Revision tracking records:
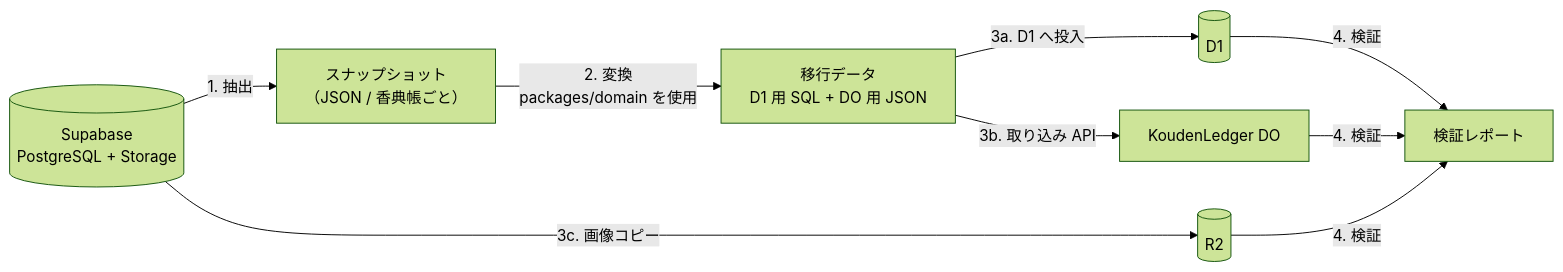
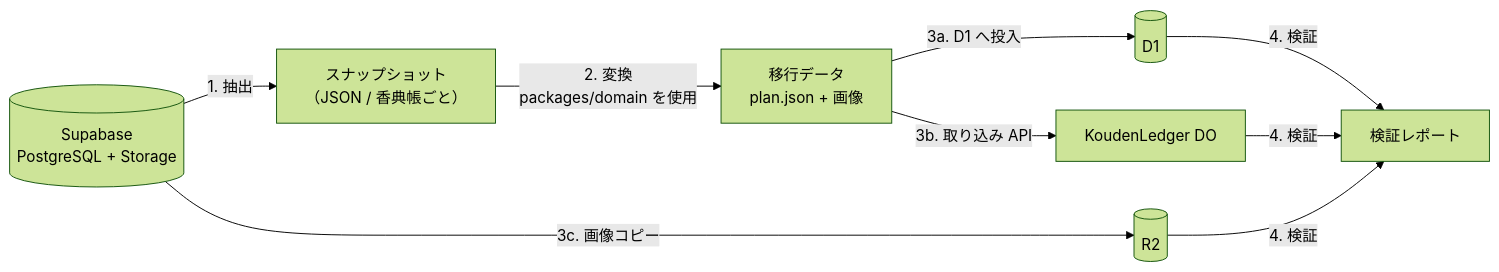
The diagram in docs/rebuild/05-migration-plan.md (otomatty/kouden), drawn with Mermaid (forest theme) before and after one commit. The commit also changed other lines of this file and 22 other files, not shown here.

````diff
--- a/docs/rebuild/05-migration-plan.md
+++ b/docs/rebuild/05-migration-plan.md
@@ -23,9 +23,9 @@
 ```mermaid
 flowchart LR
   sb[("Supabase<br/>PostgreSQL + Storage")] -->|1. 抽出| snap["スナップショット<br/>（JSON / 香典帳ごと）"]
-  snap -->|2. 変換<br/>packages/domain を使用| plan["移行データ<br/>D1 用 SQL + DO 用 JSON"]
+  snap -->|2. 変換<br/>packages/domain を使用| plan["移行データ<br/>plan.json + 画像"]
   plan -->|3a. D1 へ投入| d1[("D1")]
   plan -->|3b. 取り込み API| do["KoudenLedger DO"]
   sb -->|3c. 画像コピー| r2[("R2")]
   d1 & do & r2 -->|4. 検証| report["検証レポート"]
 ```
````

| Your objective |
What is needed is a word-for-word copy of the data, minus its pictures.

| Expected answer |
The diagram in docs/rebuild/05-migration-plan.md (otomatty/kouden), drawn with Mermaid (forest theme) before and after one commit. The commit also changed other lines of this file and 22 other files, not shown here.

````diff
--- a/docs/rebuild/05-migration-plan.md
+++ b/docs/rebuild/05-migration-plan.md
@@ -23,9 +23,9 @@
 ```mermaid
 flowchart LR
   sb[("Supabase<br/>PostgreSQL + Storage")] -->|1. 抽出| snap["スナップショット<br/>（JSON / 香典帳ごと）"]
-  snap -->|2. 変換<br/>packages/domain を使用| plan["移行データ<br/>D1 用 SQL + DO 用 JSON"]
+  snap -->|2. 変換<br/>packages/domain を使用| plan["移行データ<br/>plan.json + 画像"]
   plan -->|3a. D1 へ投入| d1[("D1")]
   plan -->|3b. 取り込み API| do["KoudenLedger DO"]
   sb -->|3c. 画像コピー| r2[("R2")]
   d1 & do & r2 -->|4. 検証| report["検証レポート"]
 ```
````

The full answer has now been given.